Your copy should match the entries exactly, with no images carried over.

***

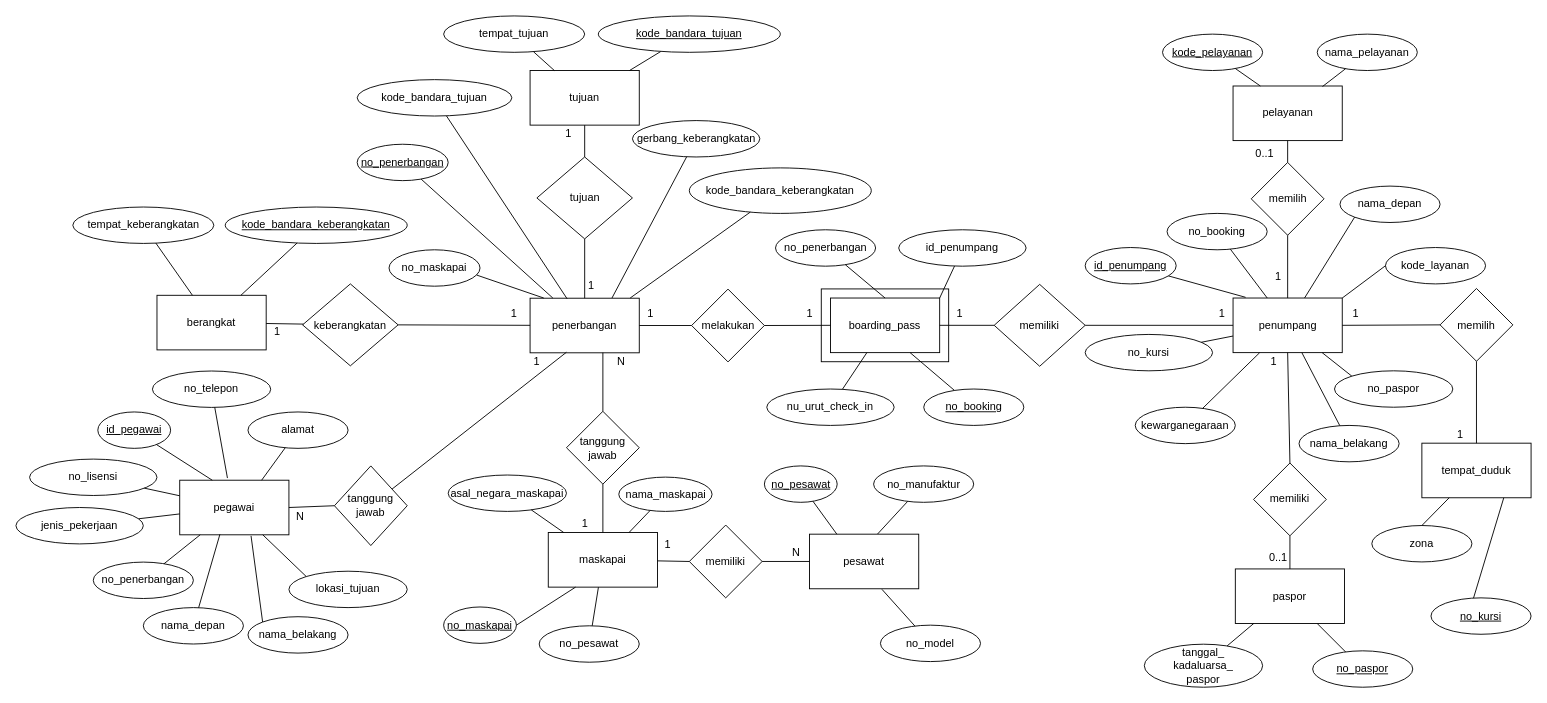
The draw.io diagram page "Fixed ER Diagram" (1 of 5) of ER Diagram/ADD.drawio in Edwin-Jaya/Data-Design-Analytics-Project, before the edit. Source tidied: cells renumbered, new cells numbered last; positions are measured from the earlier drawing's top-left corner, leaving out a move shared by most shapes. Both pictures are drawn from the tidied source at 91%, with x=0, y=0 at pixel (15, 15).
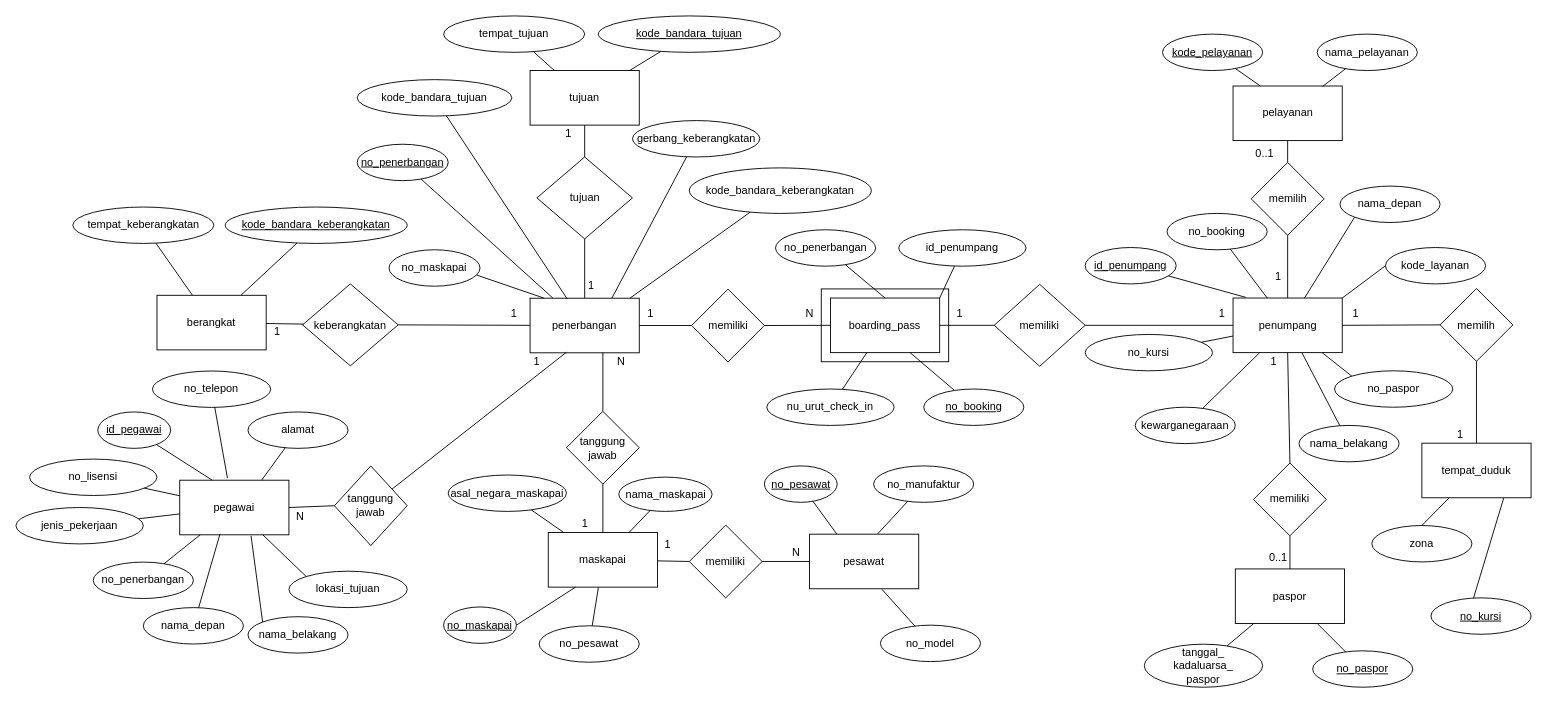
After the change.

Diff of the diagram source:
```diff
@@
-    <mxCell id="90" value="melakukan" style="rhombus;whiteSpace=wrap;html=1;" parent="1" vertex="1">
+    <mxCell id="90" value="memiliki" style="rhombus;whiteSpace=wrap;html=1;" parent="1" vertex="1">
       <mxGeometry x="742.5" y="300.2" width="80" height="80" as="geometry" />
     </mxCell>
@@
-    <mxCell id="130" value="1" style="text;html=1;strokeColor=none;fillColor=none;align=center;verticalAlign=middle;whiteSpace=wrap;rounded=0;" parent="1" vertex="1">
+    <mxCell id="130" value="N" style="text;html=1;strokeColor=none;fillColor=none;align=center;verticalAlign=middle;whiteSpace=wrap;rounded=0;" parent="1" vertex="1">
       <mxGeometry x="860" y="317.2" width="25" height="20" as="geometry" />
     </mxCell>
```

***

| Solution |
The draw.io diagram page "Fixed ER Diagram" (1 of 5) of ER Diagram/ADD.drawio in Edwin-Jaya/Data-Design-Analytics-Project, before the edit. Source tidied: cells renumbered, new cells numbered last; positions are measured from the earlier drawing's top-left corner, leaving out a move shared by most shapes. Both pictures are drawn from the tidied source at 91%, with x=0, y=0 at pixel (15, 15).
After the change.

Diff of the diagram source:
```diff
@@
-    <mxCell id="90" value="melakukan" style="rhombus;whiteSpace=wrap;html=1;" parent="1" vertex="1">
+    <mxCell id="90" value="memiliki" style="rhombus;whiteSpace=wrap;html=1;" parent="1" vertex="1">
       <mxGeometry x="742.5" y="300.2" width="80" height="80" as="geometry" />
     </mxCell>
@@
-    <mxCell id="130" value="1" style="text;html=1;strokeColor=none;fillColor=none;align=center;verticalAlign=middle;whiteSpace=wrap;rounded=0;" parent="1" vertex="1">
+    <mxCell id="130" value="N" style="text;html=1;strokeColor=none;fillColor=none;align=center;verticalAlign=middle;whiteSpace=wrap;rounded=0;" parent="1" vertex="1">
       <mxGeometry x="860" y="317.2" width="25" height="20" as="geometry" />
     </mxCell>
```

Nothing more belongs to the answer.